• [WHAT TO WORK ON]: Establish how many lines of the material below contain the string "movies". Return that number by itself.

☆ ☆ ☆ ☆ ☆ ☆ ☆

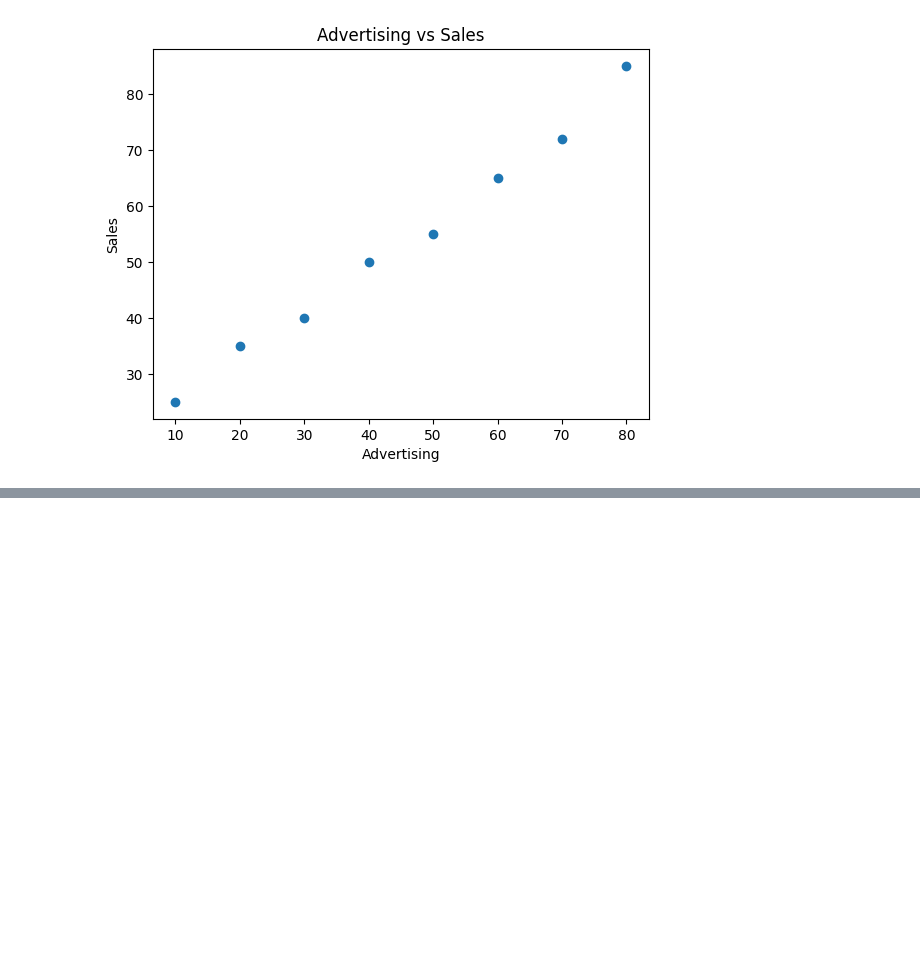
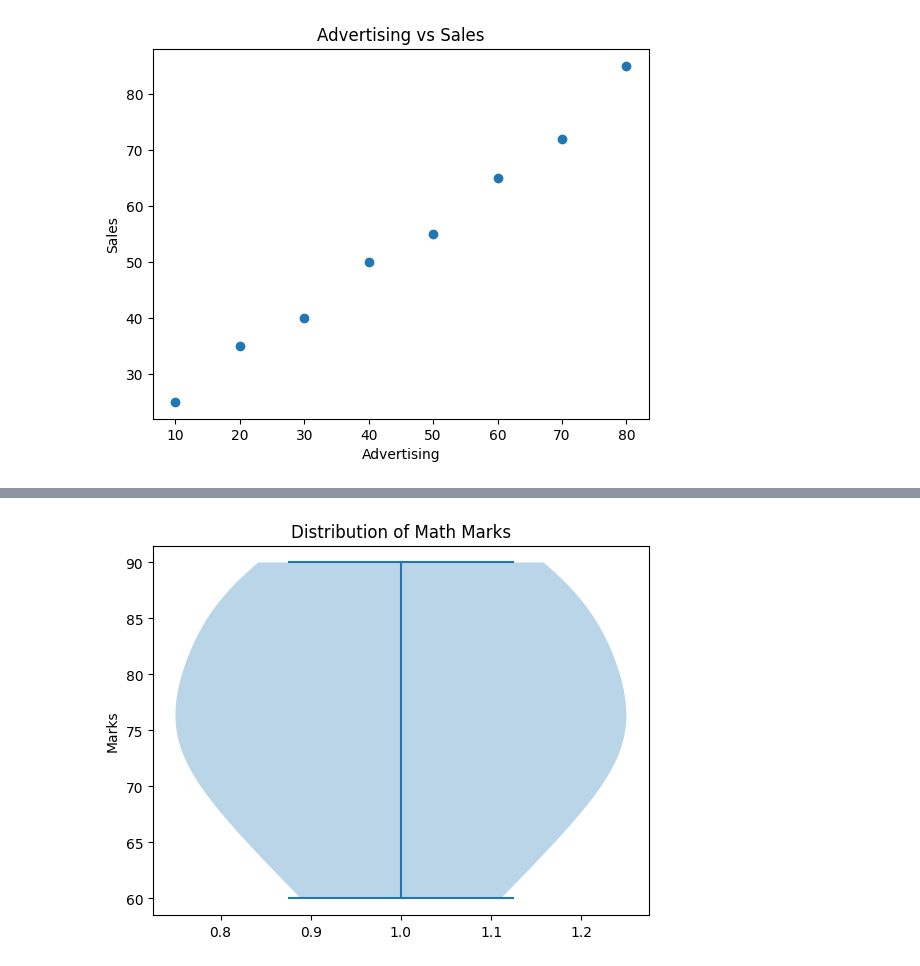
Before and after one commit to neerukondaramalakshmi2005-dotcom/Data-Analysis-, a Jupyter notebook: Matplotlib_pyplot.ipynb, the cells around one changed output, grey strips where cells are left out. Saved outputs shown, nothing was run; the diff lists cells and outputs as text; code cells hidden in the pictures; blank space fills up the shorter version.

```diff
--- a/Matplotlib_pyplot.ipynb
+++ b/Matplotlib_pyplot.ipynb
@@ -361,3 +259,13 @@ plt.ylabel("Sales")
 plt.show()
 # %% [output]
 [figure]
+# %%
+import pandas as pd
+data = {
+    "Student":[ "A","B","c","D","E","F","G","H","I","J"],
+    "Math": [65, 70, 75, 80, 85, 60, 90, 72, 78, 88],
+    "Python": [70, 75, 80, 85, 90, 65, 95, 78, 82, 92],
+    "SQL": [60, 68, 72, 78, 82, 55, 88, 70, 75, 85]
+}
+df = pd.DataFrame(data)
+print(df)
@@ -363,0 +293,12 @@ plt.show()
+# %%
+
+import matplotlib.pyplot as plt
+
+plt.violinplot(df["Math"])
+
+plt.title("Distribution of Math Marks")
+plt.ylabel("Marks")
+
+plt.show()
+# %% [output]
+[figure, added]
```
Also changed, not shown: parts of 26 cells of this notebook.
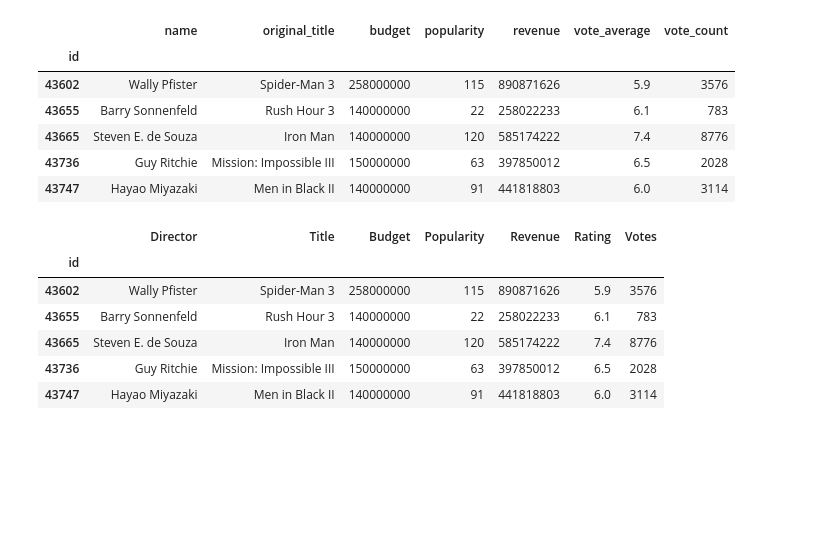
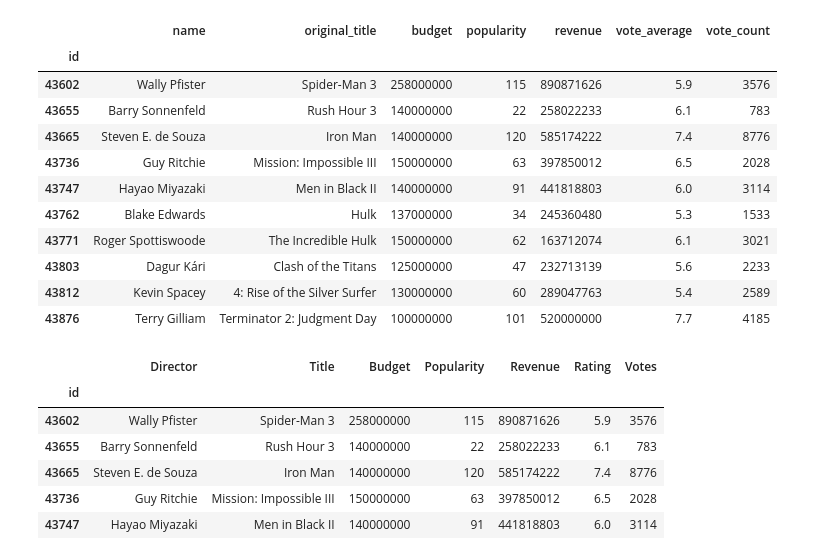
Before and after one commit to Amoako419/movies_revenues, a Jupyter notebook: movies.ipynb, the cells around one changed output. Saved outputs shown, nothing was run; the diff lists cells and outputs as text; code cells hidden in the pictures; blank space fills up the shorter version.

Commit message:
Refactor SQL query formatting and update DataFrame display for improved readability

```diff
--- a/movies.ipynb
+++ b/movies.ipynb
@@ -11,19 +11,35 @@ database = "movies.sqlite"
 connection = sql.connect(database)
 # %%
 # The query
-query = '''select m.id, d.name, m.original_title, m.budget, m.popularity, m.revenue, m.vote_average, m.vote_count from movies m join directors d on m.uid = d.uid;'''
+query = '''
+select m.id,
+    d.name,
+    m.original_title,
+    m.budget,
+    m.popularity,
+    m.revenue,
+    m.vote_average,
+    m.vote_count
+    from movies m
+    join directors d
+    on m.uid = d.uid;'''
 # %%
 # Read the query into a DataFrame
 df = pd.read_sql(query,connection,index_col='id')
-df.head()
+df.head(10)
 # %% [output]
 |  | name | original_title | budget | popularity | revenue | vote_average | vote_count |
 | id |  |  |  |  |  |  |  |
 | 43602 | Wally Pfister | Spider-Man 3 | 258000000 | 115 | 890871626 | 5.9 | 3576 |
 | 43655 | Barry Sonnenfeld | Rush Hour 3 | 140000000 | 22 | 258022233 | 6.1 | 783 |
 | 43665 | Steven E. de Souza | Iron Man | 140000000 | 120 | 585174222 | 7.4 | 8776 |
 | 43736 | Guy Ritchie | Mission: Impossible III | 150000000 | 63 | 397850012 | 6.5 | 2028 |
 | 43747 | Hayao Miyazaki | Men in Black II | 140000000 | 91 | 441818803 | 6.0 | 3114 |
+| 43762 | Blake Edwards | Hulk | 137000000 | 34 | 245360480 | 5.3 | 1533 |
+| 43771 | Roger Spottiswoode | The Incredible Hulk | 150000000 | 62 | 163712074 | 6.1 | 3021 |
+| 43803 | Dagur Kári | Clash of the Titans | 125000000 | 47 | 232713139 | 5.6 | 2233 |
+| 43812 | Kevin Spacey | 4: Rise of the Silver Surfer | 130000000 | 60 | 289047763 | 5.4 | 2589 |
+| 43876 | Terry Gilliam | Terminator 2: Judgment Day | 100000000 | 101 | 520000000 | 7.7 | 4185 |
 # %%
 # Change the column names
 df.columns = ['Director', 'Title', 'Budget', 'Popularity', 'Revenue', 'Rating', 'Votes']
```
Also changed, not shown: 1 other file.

☆ ☆ ☆ ☆ ☆ ☆ ☆

• [EXPECTED ANSWER]: 6